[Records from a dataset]
■ ■ ■ ■

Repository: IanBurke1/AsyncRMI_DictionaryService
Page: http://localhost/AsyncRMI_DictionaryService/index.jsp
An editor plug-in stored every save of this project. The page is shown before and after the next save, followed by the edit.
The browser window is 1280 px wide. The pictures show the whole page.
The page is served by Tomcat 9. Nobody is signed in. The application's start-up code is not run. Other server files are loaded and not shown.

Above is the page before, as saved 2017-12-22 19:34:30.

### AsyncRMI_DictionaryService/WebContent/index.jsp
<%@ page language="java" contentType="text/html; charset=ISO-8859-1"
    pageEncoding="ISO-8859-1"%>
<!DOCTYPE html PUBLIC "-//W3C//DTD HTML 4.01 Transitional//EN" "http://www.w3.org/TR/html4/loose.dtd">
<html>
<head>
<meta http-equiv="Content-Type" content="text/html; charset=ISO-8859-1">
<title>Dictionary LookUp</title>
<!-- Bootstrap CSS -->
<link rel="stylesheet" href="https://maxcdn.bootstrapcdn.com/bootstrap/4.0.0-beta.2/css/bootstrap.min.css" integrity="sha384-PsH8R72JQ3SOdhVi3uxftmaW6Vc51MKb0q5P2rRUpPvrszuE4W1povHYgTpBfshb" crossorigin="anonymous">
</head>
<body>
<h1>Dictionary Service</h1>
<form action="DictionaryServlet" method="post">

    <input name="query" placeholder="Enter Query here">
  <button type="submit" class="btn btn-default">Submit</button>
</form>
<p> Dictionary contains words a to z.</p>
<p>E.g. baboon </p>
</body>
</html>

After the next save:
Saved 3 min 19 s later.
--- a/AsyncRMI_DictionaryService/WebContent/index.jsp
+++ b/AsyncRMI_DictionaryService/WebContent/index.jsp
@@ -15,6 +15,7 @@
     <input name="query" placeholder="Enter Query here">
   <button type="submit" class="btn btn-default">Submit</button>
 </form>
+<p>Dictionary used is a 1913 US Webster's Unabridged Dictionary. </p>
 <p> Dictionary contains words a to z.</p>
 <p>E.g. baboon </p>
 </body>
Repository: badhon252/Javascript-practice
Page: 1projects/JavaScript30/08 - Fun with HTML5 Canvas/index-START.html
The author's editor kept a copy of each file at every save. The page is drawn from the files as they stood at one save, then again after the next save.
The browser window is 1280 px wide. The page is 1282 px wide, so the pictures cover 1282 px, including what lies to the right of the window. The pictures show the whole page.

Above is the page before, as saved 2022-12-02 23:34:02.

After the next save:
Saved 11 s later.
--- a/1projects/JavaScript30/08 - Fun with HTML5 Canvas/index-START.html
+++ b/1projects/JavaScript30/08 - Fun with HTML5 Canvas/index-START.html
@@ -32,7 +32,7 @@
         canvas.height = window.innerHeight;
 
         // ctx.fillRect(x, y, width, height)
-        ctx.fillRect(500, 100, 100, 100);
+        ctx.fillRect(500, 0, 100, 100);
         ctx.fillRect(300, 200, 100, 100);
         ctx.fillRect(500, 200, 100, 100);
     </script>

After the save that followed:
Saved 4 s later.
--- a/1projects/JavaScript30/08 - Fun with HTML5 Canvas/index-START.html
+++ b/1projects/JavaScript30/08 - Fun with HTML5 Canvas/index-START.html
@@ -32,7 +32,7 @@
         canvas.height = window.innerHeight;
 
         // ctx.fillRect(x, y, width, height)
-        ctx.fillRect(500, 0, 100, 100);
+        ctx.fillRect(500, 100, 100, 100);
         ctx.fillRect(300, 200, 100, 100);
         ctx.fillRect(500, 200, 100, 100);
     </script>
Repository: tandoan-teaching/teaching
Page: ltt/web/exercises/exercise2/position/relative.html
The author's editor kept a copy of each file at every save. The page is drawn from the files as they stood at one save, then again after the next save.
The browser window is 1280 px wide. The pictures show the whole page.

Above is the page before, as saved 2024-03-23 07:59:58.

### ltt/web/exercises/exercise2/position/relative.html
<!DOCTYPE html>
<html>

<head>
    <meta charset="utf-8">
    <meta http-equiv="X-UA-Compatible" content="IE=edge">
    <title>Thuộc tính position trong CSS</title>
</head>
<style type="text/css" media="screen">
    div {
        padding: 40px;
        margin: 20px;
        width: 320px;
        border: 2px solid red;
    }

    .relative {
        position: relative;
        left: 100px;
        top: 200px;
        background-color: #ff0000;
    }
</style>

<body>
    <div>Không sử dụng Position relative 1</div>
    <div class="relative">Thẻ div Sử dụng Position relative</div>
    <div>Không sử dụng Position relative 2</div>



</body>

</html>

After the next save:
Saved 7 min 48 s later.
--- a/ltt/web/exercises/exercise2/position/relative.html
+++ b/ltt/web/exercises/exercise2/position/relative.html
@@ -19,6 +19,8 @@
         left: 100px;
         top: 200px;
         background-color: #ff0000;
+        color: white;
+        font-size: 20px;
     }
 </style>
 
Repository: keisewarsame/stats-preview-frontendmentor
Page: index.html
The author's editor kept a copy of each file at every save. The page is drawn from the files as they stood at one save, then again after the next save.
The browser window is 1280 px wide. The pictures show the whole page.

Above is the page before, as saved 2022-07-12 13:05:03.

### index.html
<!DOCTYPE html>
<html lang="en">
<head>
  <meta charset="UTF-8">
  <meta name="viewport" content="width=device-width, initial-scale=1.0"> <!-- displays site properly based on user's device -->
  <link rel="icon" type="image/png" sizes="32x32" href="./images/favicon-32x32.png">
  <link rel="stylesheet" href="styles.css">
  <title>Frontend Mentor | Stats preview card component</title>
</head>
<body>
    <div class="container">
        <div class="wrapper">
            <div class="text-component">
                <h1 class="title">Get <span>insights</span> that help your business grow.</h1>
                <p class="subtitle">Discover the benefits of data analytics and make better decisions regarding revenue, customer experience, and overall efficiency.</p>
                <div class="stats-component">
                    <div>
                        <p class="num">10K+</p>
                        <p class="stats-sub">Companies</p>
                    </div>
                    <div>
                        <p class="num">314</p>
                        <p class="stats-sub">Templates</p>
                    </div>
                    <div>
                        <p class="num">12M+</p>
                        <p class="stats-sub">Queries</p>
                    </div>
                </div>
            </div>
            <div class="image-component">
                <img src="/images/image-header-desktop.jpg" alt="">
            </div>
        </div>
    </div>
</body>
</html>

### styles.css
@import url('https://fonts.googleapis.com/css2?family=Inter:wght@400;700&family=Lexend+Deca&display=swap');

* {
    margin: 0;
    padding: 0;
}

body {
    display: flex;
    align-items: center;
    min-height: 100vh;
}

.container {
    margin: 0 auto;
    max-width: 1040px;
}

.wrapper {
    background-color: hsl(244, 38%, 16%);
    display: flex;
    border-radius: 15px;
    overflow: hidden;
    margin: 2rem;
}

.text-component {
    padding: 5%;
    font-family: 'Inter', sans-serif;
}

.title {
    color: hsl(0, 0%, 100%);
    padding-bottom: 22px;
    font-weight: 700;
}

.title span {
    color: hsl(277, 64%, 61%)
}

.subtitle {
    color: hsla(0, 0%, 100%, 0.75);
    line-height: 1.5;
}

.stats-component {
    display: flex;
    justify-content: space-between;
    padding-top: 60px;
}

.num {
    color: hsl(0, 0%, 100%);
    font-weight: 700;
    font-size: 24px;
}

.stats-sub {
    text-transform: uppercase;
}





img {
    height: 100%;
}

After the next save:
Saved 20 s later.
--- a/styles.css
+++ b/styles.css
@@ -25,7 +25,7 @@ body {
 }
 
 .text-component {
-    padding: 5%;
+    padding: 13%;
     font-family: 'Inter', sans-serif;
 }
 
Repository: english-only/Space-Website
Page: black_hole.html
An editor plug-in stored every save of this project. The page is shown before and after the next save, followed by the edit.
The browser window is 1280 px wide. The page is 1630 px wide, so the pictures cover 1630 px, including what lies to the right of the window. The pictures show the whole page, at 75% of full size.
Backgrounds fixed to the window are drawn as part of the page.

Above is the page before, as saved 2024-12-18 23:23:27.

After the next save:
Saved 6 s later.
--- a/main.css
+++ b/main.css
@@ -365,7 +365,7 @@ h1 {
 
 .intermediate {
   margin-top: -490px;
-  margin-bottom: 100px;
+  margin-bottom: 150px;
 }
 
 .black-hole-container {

■ ■ ■ ■

* _Task objective_:
Where the string "relative" occurs in the data, return the whole line.

* _Exercise answer_:
Page: ltt/web/exercises/exercise2/position/relative.html
### ltt/web/exercises/exercise2/position/relative.html
    .relative {
        position: relative;
    <div>Không sử dụng Position relative 1</div>
    <div class="relative">Thẻ div Sử dụng Position relative</div>
    <div>Không sử dụng Position relative 2</div>
--- a/ltt/web/exercises/exercise2/position/relative.html
+++ b/ltt/web/exercises/exercise2/position/relative.html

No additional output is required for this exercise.